Gyroscopes sense rotation. In combination with magnetometers, gyroscopes are used many applications, including inertial navigation and platform stabilization. The NIST invention enables multitasking measurement capabilities and is the first to demonstrate simultaneous measurement of rotation, rotation angle and acceleration with a single source of atoms.
As of the date of the patent, a variety of vapor cell magnetometers and gyroscopes existed. They were expensive, and for some uses the signal strength and data acquisition speed needed to be increased to enable increased sensitivity measurements. In addition, a smaller design was needed for use in compact systems that could be used in the field.
The NIST invention solves these issues. A single diverging laser beam allows the measurement of both longitudinal and transverse spin polarizations of atoms within the cell. The design can be implemented with a micromachined alkali vapor cell and light from a single semiconductor laser. Differential measurements made with the quadrant photodetector suppress noise. A small modification to the cell contents and excitation geometry allows for use as a gyroscope. Atomic magnetometers are scalar sensors, which means they sense the magnitude of the magnetic field, rather than the projection along one spatial direction. This is particularly important for applications on moving platforms since platform motion adds considerable noise to a vector sensor as the angle between the field and the sensor axis changes.
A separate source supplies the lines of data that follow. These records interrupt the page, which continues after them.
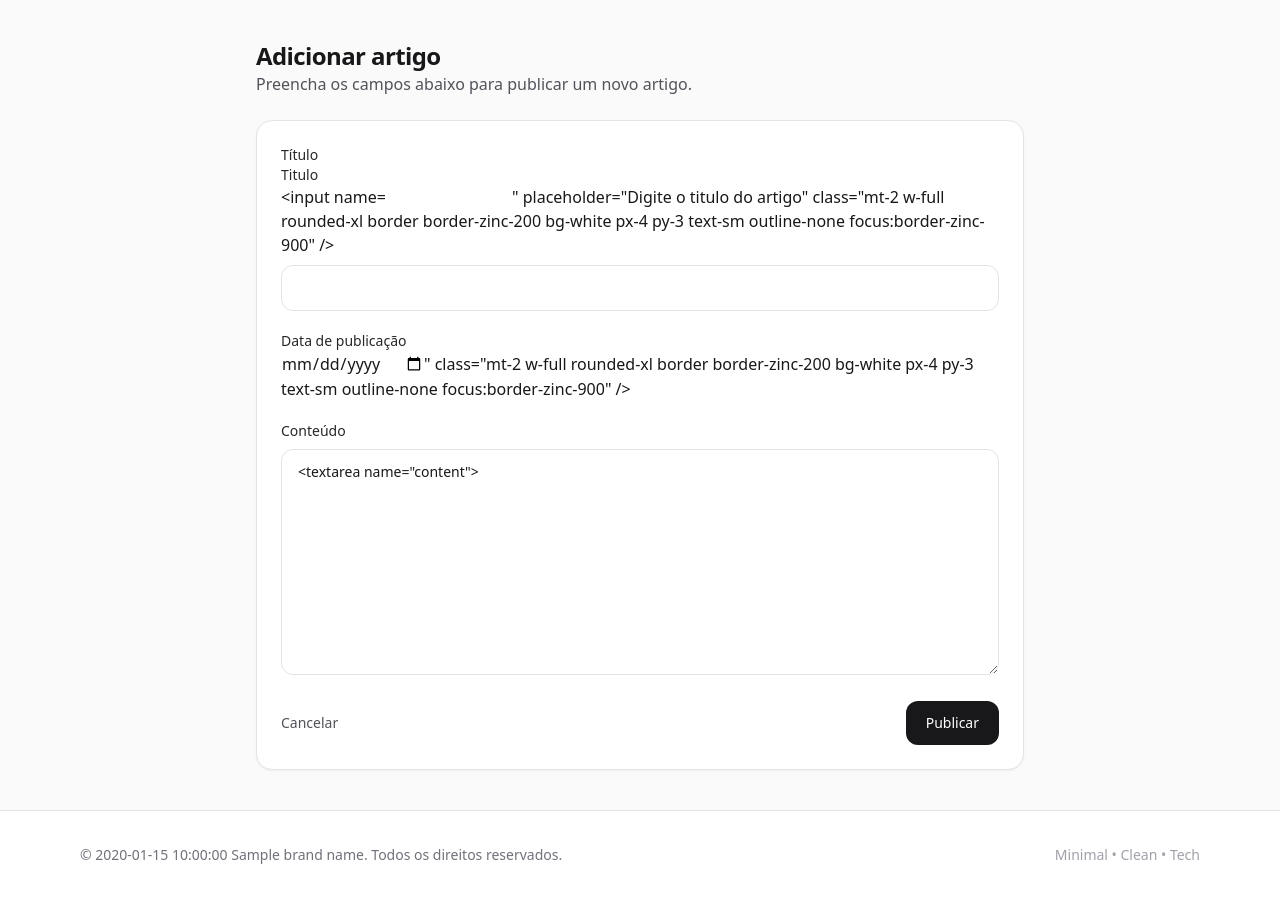
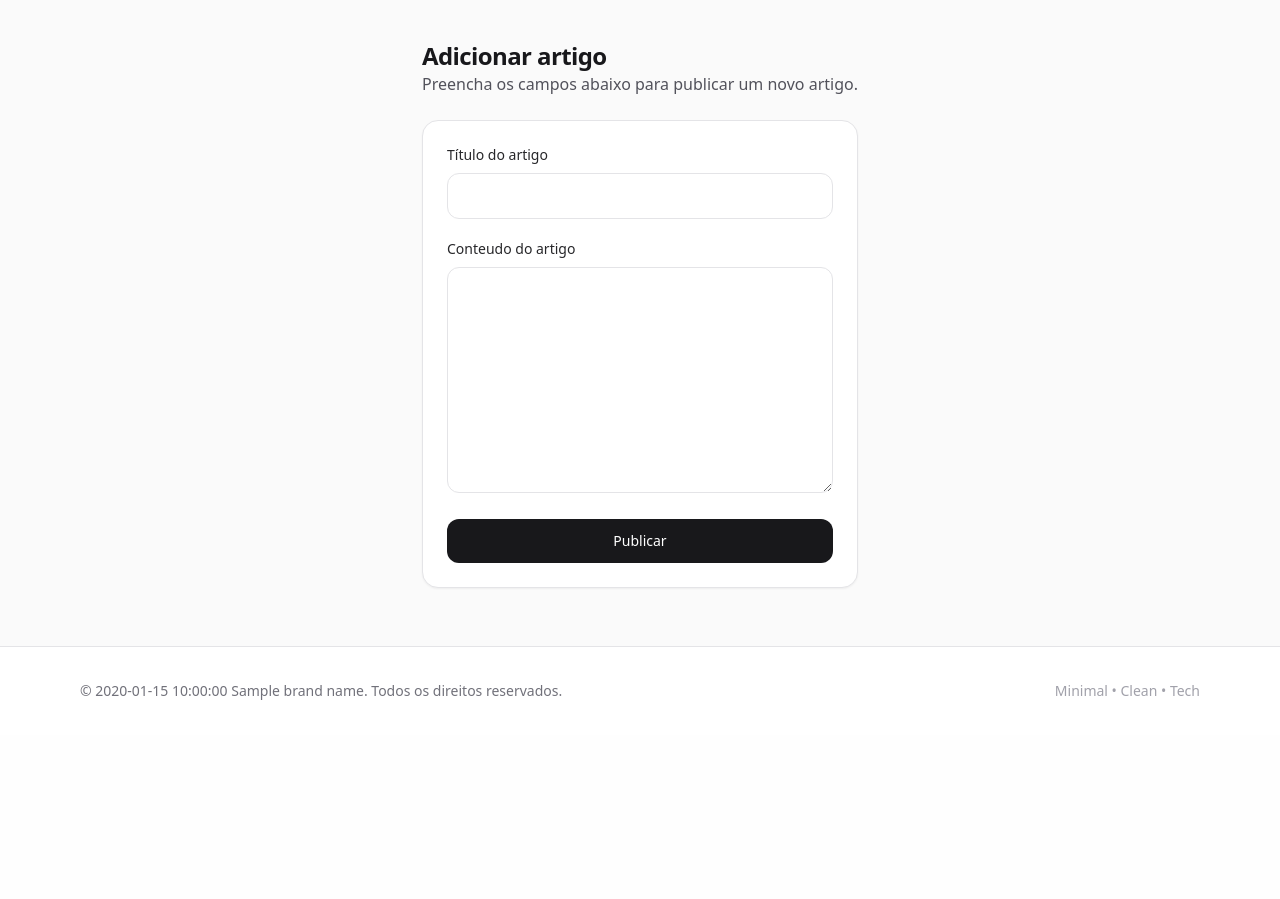
Before and after one commit to Ramos-Victor/Blog-Flask, a Flask app: template templates/admin/new.html in a window 1280 px wide. Shown: the part 65-964 px from the top of the page. After the commit the page ends 765 px from the top, so only its background shows below. Run offline with Flask 2, Linux system fonts and the light colour scheme; tables that the repository leaves empty hold one stand-in row (values such as "Sample post"); the template is opened without the code that fills it: values that come from a table or form of the project are taken from there, most other values are stand-ins (such as "Sample title", 1, 10 or a date in 2020); form fields are guessed from the names that the template uses; some libraries are stand-ins or nearby versions.

Commit message:
feat(blog): Adicionado função de publicar um artigo

```diff
--- a/app.py
+++ b/app.py
@@ -1,9 +1,11 @@
 from flask import Flask, render_template, redirect, url_for
 from flask_sqlalchemy import SQLAlchemy
 from datetime import datetime
+from forms import RegistrarArtigo
 
 app = Flask(__name__)
 
+app.config['SECRET_KEY'] = '12345'
 app.config['SQLALCHEMY_DATABASE_URI'] = 'sqlite:///artigos.db'
 app.config['SQLALCHEMY_TRACK_MODIFICATIONS'] = False
 
@@ -18,7 +20,8 @@ class Artigos(db.Model):
 def __repr__(self):
     return f'<Artigos {self.id}>'
 
-db.create_all()
+with app.app_context():
+    db.create_all()
 
 @app.route('/')
 def home():
@@ -39,6 +42,27 @@ def admin_dashboard():
                             now_year= datetime.now().year,
                             artigos=artigos)
 
+@app.route('/novo_artigo', methods=['GET','POST'])
+def novo_artigo():
+    form = RegistrarArtigo()
+    if form.validate_on_submit():
+        novo = Artigos(
+            titulo=form.titulo.data,
+            conteudo=form.conteudo.data,
+            publicado_em=datetime.now()
+        )
+        db.session.add(novo)
+        db.session.commit()
+        return redirect(url_for('admin_dashboard'))
+
+    return render_template(
+        'admin/new.html',
+        titulo='NovoArtigo',
+        brand_name='Victor Blog',
+        now_year=datetime.now().year,
+        form=form
+    )
+
 @app.route('/artigo/<int:artigo_id>')
 def artigo(artigo_id):
     artigo = Artigos.query.get(artigo_id)
--- a/forms.py
+++ b/forms.py
@@ -1,8 +1,8 @@
 from flask_wtf import FlaskForm
-from wtforms import StringField, SubmitField
+from wtforms import StringField, SubmitField, TextAreaField
 from wtforms.validators import DataRequired
 
 class RegistrarArtigo(FlaskForm):
-    titulo = StringField('titulo', validators=[DataRequired()])
-    conteudo = StringField('titulo', validators=[DataRequired()])
-    enviar = SubmitField('Submit')
+    titulo = StringField('Título do artigo', validators=[DataRequired()])
+    conteudo = TextAreaField('Conteudo do artigo', validators=[DataRequired()])
+    enviar = SubmitField('Publicar')
--- a/templates/admin/dashboard.html
+++ b/templates/admin/dashboard.html
@@ -11,7 +11,7 @@
     </div>
 
     <a
-      href="url_for('') "
+      href="{{url_for('novo_artigo')}} "
       class="inline-flex items-center justify-center rounded-xl bg-zinc-900 px-4 py-2 text-sm font-medium text-white hover:bg-zinc-800 transition">
       + Novo artigo
     </a>
@@ -78,7 +78,7 @@
           <p class="text-sm text-zinc-500 mt-1">Crie seu primeiro artigo para começar.</p>
           <div class="mt-4">
             <a
-              href=" url_for('admin_new') "
+              href=" {{url_for('novo_artigo') }}"
               class="inline-flex items-center justify-center rounded-xl bg-zinc-900 px-4 py-2 text-sm font-medium text-white hover:bg-zinc-800 transition">
               + Novo artigo
             </a>
--- a/templates/admin/new.html
+++ b/templates/admin/new.html
@@ -10,63 +10,27 @@
   </header>
 
   <form method="POST" class="rounded-2xl border border-zinc-200 bg-white p-6 shadow-sm">
-    {% if csrf_token %}<input type="hidden" name="csrf_token" value="{{ csrf_token }}">{% endif %}
-
+  {{ form.hidden_tag() }}
     <div class="grid gap-5">
       <div>
-        <label class="block text-sm font-medium text-zinc-800" for="title">Título</label>
-        {{form.titulo.label(class='block text-sm font-medium text-zinc-800')}}
-        <input
-          id="title"
-          name="title"
-          type="text"
-          value="{{ form.title if form and form.title is not none else '' }}"
-          placeholder="Digite o titulo do artigo"
-          class="mt-2 w-full rounded-xl border border-zinc-200 bg-white px-4 py-3 text-sm outline-none focus:border-zinc-900" />
-          {{form.titulo(class='mt-2 w-full rounded-xl border border-zinc-200 bg-white px-4 py-3 text-sm outline-none focus:border-zinc-900')}}
-        {% if form and form.errors and form.errors.titulo %}
-          <p class="mt-2 text-sm text-rose-600">{{ form.errors.titulo[0] }}</p>
+        {{ form.titulo.label(class="block text-sm font-medium text-zinc-800") }}
+        {{ form.titulo(class="mt-2 w-full rounded-xl border border-zinc-200 bg-white px-4 py-3 text-sm outline-none focus:border-zinc-900") }}
+        {% if form.titulo.errors %}
+          <p class="mt-2 text-sm text-rose-600">{{ form.titulo.errors[0] }}</p>
         {% endif %}
       </div>
 
       <div>
-        <label class="block text-sm font-medium text-zinc-800" for="published_at">Data de publicação</label>
-        <input
-          id="published_at"
-          name="published_at"
-          type="date"
-          value="{{ form.published_at if form and form.published_at is not none else '' }}"
-          class="mt-2 w-full rounded-xl border border-zinc-200 bg-white px-4 py-3 text-sm outline-none focus:border-zinc-900" />
-        {% if form and form.errors and form.errors.publicado_em %}
-          <p class="mt-2 text-sm text-rose-600">{{ form.errors.published_at[0] }}</p>
+        {{ form.conteudo.label(class="block text-sm font-medium text-zinc-800") }}
+        {{ form.conteudo(rows="10", class="mt-2 w-full rounded-xl border border-zinc-200 bg-white px-4 py-3 text-sm outline-none focus:border-zinc-900") }}
+        {% if form.conteudo.errors %}
+          <p class="mt-2 text-sm text-rose-600">{{ form.conteudo.errors[0] }}</p>
         {% endif %}
       </div>
 
-      <div>
-        <label class="block text-sm font-medium text-zinc-800" for="content">Conteúdo</label>
-        <textarea
-          id="content"
-          name="content"
-          rows="10"
-          placeholder="Escreva o conteúdo do artigo aqui..."
-          class="mt-2 w-full rounded-xl border border-zinc-200 bg-white px-4 py-3 text-sm outline-none focus:border-zinc-900">{{ form.content if form and form.content is not none else '' }}</textarea>
-        {% if form and form.errors and form.errors.content %}
-          <p class="mt-2 text-sm text-rose-600">{{ form.errors.content[0] }}</p>
-        {% endif %}
-      </div>
-
-      <div class="flex flex-col-reverse gap-3 sm:flex-row sm:items-center sm:justify-between">
-        <a href="{{ url_for('admin_dashboard') }}" class="text-sm text-zinc-600 hover:text-zinc-900 hover:underline">
-          Cancelar
-        </a>
-
-        <button
-          type="submit"
-          class="inline-flex items-center justify-center rounded-xl bg-zinc-900 px-5 py-3 text-sm font-medium text-white hover:bg-zinc-800 transition">
-          Publicar
-        </button>
-      </div>
+      {{form.enviar(class='inline-flex items-center justify-center rounded-xl bg-zinc-900 px-5 py-3 text-sm font-medium text-white hover:bg-zinc-800 transition')}}
     </div>
   </form>
+
 </section>
 {% endblock %}
```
The compact atomic magnetometer and gyroscope is likely to be of significant interest to the Department of Defense and the numerous manufacturers that provide equipment to DOD. It will also be appealing to makers of inertial navigation systems for aircraft and other transportation modes as well as the expanding market for autonomous vehicles.